It finally feels like spring is here! The weather is warming, the grass is getting greener, and the trees are budding. It’s a great time to get outside and shake off those winter blues, but this is also the perfect opportunity to give your senior’s living space a good spring cleaning so they can feel rejuvenated inside and out. Having a clean space to live in makes a big difference when it comes to improving quality of life. An organized space is safer and easier to navigate, and as a family member or care giver, spring cleaning can help you evaluate the space and identify if more advanced caregiving is needed.
1. Have a game plan
Spring cleaning can seem like an overwhelming project no matter how old you are. Creating a plan and a checklist of what needs to be done before you start will turn an overwhelming project into a manageable one. If you’re helping a senior, make sure to involve them in this plan, addressing the areas of their home or living space that are important to them. In addition, don’t feel as if you have to do everything all at once! Split your cleaning plan into sections and tackle projects little by little. Doing so will keep you and an elderly loved one motivated to get the job done, and prevent exhaustion from trying to do too much.
2. Use the right tools
Having the right cleaning tools on hand can make spring cleaning much easier. For example, using a duster with an extender can help your senior get to those hard to reach areas without involving a ladder or step stool, which could pose a falling hazard. The tools you use also include the cleaning products you’re using to get things spick and span. Stay away from harsh chemicals, and consider using more natural cleaning products instead to minimize the chances of any allergic reactions or irritations.
3. Make it a team effort
It’s understandable that a senior may want to tackle spring cleaning on their own to maintain independence, but as the old saying goes, “many hands make light work.”
Offer to help, and make the project a team effort instead. This doesn’t mean that independence needs to be sacrificed. Cleaning together can be used as an excuse to catch up, share happy memories, and provide company.
4. Put safety first
This applies to both your senior and their space. Safety should always be a priority, so make sure your elderly loved one isn’t taking on projects that are too big or dangerous for them to handle, such as lifting heavy objects or having to balance on a ladder. On the subject of safety, this is a great time to check batteries in smoke and carbon monoxide detectors to make sure they’re functioning properly, and evaluate the space to make sure any tripping hazards have been removed.
5. Get rid of expired items

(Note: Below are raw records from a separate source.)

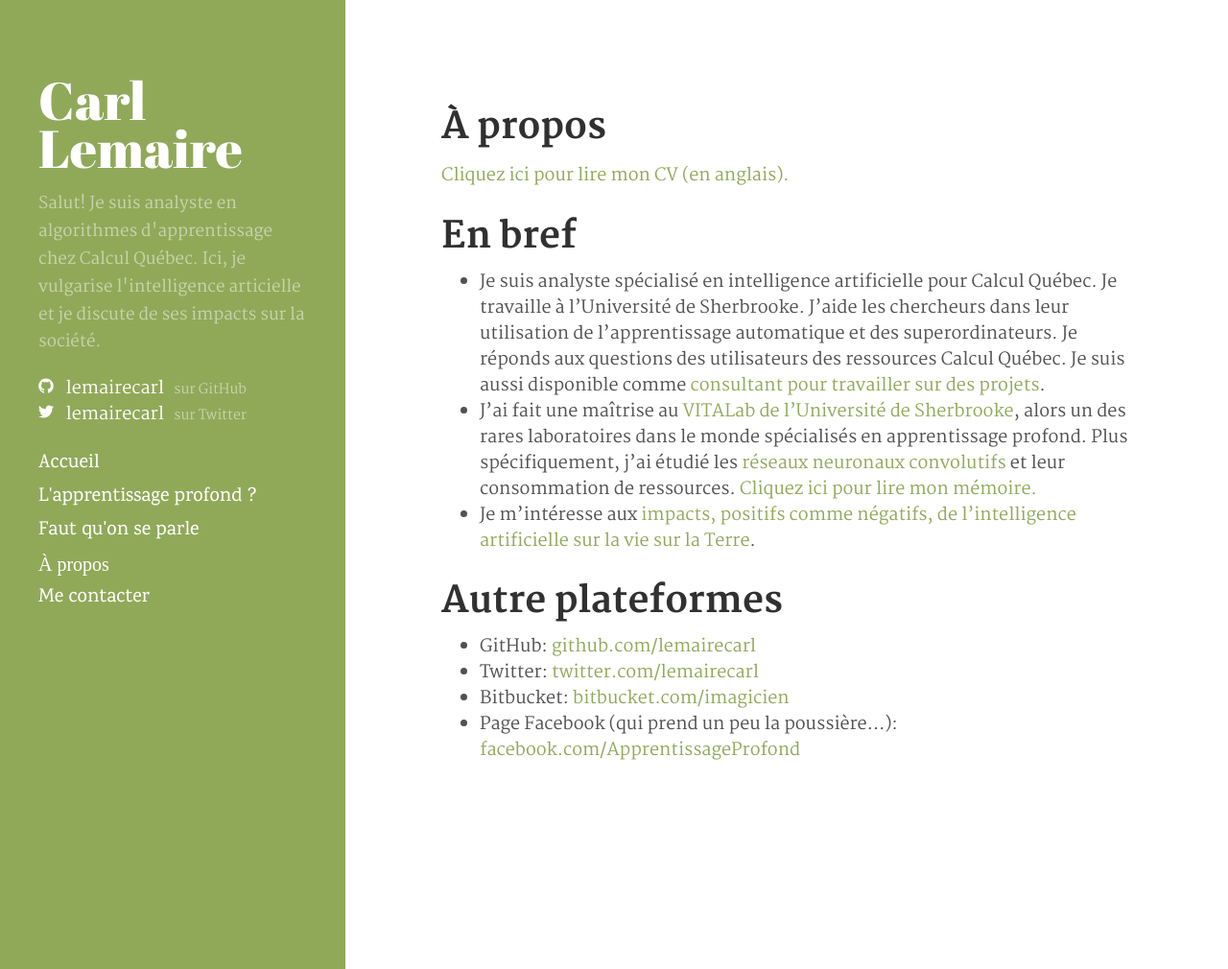
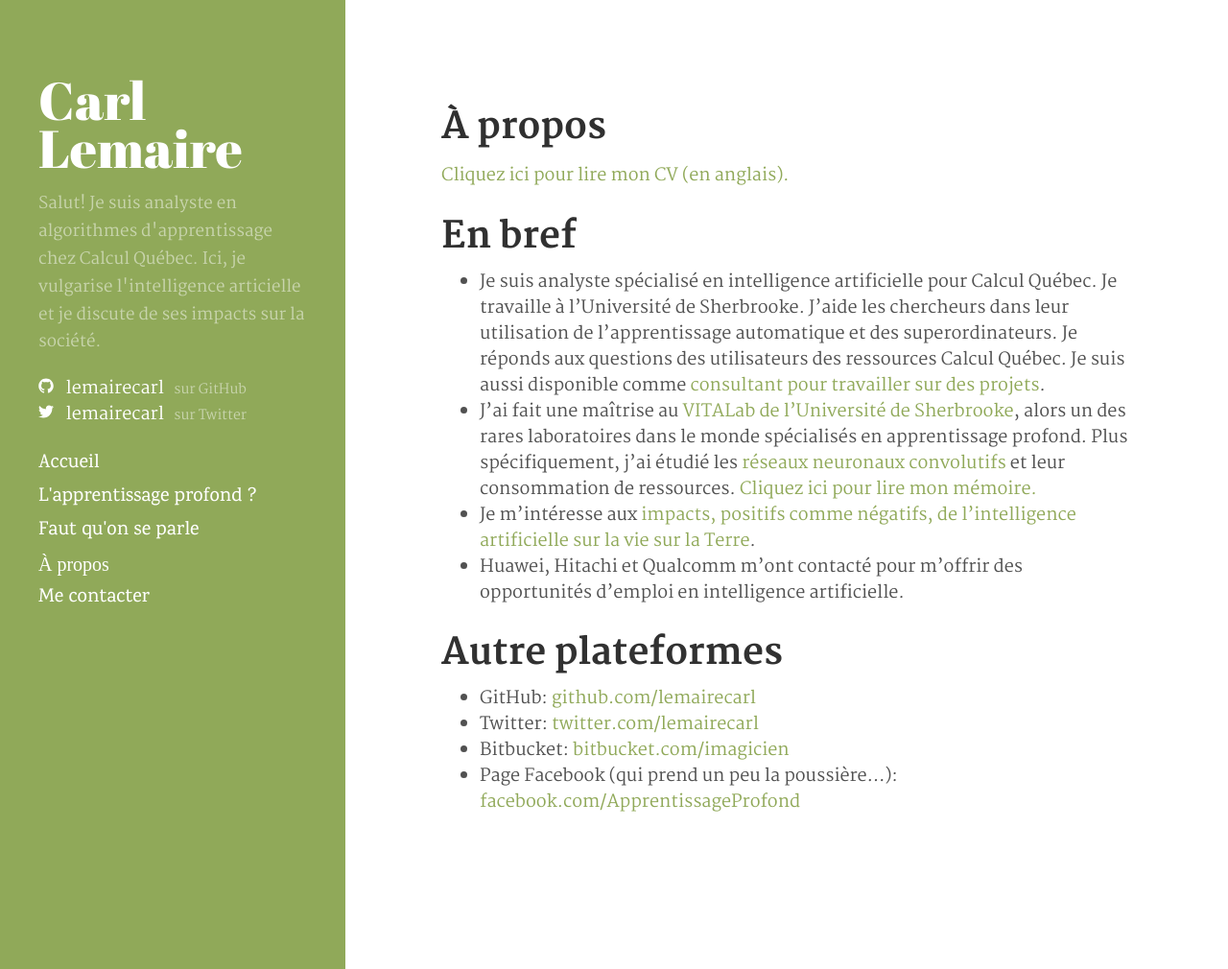
Before and after one commit to lemairecarl/lemairecarl.github.io, a Jekyll site: the page built from about.md, in a window 1280 px wide and 1010 px high. Shown: the whole window at 96% size. Built offline with Jekyll 4.4.1, drawn with Linux system fonts in a browser that asks for light colours; nearby versions of some CDN libraries; some web fonts are replaced.

Commit message:
Update about.md

```diff
--- a/about.md
+++ b/about.md
@@ -11,6 +11,7 @@ permalink: /a-propos/
 * Je suis analyste spécialisé en intelligence artificielle pour Calcul Québec. Je travaille à l'Université de Sherbrooke. J'aide les chercheurs dans leur utilisation de l'apprentissage automatique et des superordinateurs. Je réponds aux questions des utilisateurs des ressources Calcul Québec. Je suis aussi disponible comme [consultant pour travailler sur des projets](https://ia.ccs.usherbrooke.ca/).
 * J'ai fait une maîtrise au [VITALab de l'Université de Sherbrooke](http://vital.dinf.usherbrooke.ca), alors un des rares laboratoires dans le monde spécialisés en apprentissage profond. Plus spécifiquement, j'ai étudié les [réseaux neuronaux convolutifs](https://fr.wikipedia.org/wiki/Réseau_neuronal_convolutif) et leur consommation de ressources. [Cliquez ici pour lire mon mémoire.](http://hdl.handle.net/11143/14661)
 * Je m'intéresse aux [impacts, positifs comme négatifs, de l'intelligence artificielle sur la vie sur la Terre](https://futureoflife.org/background/benefits-risks-of-artificial-intelligence/).
+* Huawei, Hitachi et Qualcomm m'ont contacté pour m'offrir des opportunités d'emploi en intelligence artificielle.
 
 # Autre plateformes
 
```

Medicine cabinets, pantries, and the refrigerator are all places where expired items can accumulate over time. Be sure to safely dispose of any expired medications, which can reduce the risk of taking the wrong medication. A more organized medicine cabinet can also make for a safer and more effective medication management plan. Any expired pantry items and spoiled food should also be disposed of, ensuring your senior has fresh, healthy food on hand.
6. Minimize clutter
Help your senior go through belongings and items that have accumulated over time to determine what can be thrown out or given away. Doing so can help minimize unnecessary clutter, free up space in the home, and make it easier to get around. While a helping hand can be appreciated, it’s important to make sure that they take the lead on this task, as you don’t want your senior to feel like their space or independence is being compromised.
If you’re concerned that your loved one may need additional care, Loretto can help! We offer caregiver support, as well as long-term care. Loretto is proud to offer 19 specialized programs and facilities with over 2,500 dedicated caregivers, providing a system of care that addresses the unique needs of every individual. Contact us today to learn more!